Haley Barbour - Governor of Mississippi – Barbour was elected only the second Republican governor of Mississippi since Reconstruction, with 53% of the vote, in 2003, and was re-elected in 2007. As a former lobbyist, he was able to win over a Democrat-led legislature to cut a $709 million deficit in half in a program he called Operation: Streamline. He is also strongly conservative, working with Republicans and conservative Democrats to tighten abortion laws in Mississippi. He could come from dark horse status and gain the Republican nomination.
Paul Ryan - Congressman from Wisconsin – widely known in small conservative circles for his “Roadmap for America’s Future.” Aside from having piercing blue eyes, he also stood up during a healthcare summit last year (in this video) and provided what some would consider convincing evidence against the healthcare “reform” bill, which the White House promptly ignored. A stellar speaker, he would have to contend with being an unknown, and is not likely to run in 2012.
Mike Pence - Congressman from Indiana – he ran the House Republican Conference since 2008, and he’s been a conservative darling. However, he would have to run as an unknown (has anyone ever heard of Mike Pence?), and he would have to run as a member of the U.S. House. Do you know how many House members have become President? Does anyone remember Dick Gephardt?

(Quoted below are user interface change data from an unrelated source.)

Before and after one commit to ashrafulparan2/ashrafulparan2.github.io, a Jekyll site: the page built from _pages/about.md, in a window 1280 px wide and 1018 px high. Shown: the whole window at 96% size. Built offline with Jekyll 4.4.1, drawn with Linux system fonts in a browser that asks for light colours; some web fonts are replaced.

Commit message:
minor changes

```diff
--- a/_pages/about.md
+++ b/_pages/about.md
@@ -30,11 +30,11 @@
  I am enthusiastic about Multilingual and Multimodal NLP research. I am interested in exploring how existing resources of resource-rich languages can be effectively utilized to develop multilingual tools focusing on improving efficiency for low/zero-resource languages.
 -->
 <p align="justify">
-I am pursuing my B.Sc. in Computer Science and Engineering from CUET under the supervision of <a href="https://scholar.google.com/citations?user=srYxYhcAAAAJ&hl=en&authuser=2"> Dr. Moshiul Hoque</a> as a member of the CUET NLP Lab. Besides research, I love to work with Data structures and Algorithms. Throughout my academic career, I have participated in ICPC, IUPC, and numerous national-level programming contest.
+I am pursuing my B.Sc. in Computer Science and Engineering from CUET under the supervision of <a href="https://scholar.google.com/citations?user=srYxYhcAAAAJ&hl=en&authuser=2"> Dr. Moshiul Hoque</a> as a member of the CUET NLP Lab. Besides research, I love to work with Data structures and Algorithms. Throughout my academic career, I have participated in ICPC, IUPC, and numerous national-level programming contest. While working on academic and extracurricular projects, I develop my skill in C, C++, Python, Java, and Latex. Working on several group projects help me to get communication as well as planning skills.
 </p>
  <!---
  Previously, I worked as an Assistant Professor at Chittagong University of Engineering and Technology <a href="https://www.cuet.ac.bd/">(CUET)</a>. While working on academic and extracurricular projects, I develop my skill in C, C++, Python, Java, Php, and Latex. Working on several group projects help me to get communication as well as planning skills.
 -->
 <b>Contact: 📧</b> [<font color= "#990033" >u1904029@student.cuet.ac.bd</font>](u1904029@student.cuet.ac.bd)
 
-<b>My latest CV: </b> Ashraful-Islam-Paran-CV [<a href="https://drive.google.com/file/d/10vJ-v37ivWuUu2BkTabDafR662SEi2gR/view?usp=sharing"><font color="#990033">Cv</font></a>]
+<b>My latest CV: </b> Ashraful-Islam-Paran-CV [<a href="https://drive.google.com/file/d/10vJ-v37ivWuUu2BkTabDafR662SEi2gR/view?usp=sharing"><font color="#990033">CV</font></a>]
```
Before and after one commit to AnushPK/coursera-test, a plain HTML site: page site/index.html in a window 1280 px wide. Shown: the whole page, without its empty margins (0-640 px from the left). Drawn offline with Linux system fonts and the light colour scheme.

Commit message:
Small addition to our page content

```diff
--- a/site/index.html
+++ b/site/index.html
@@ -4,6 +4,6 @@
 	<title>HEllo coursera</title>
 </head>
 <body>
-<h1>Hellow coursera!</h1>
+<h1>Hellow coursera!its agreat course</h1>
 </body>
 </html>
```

Rolland Burris - former Senator from Illinois – never underestimate the ego of this former appointed Senator from Illinois. He was the only person that was willing to be appointed by convicted former governor Rod Blagojevich, so I don’t think he’d have a problem switching parties to run for President. Also, he probably believes in his addled mind that he could be elected if he ran as a Republican.
Can you think of any others that should be added to this list? Which of these would you vote for? Which of these candidates can beat President Obama?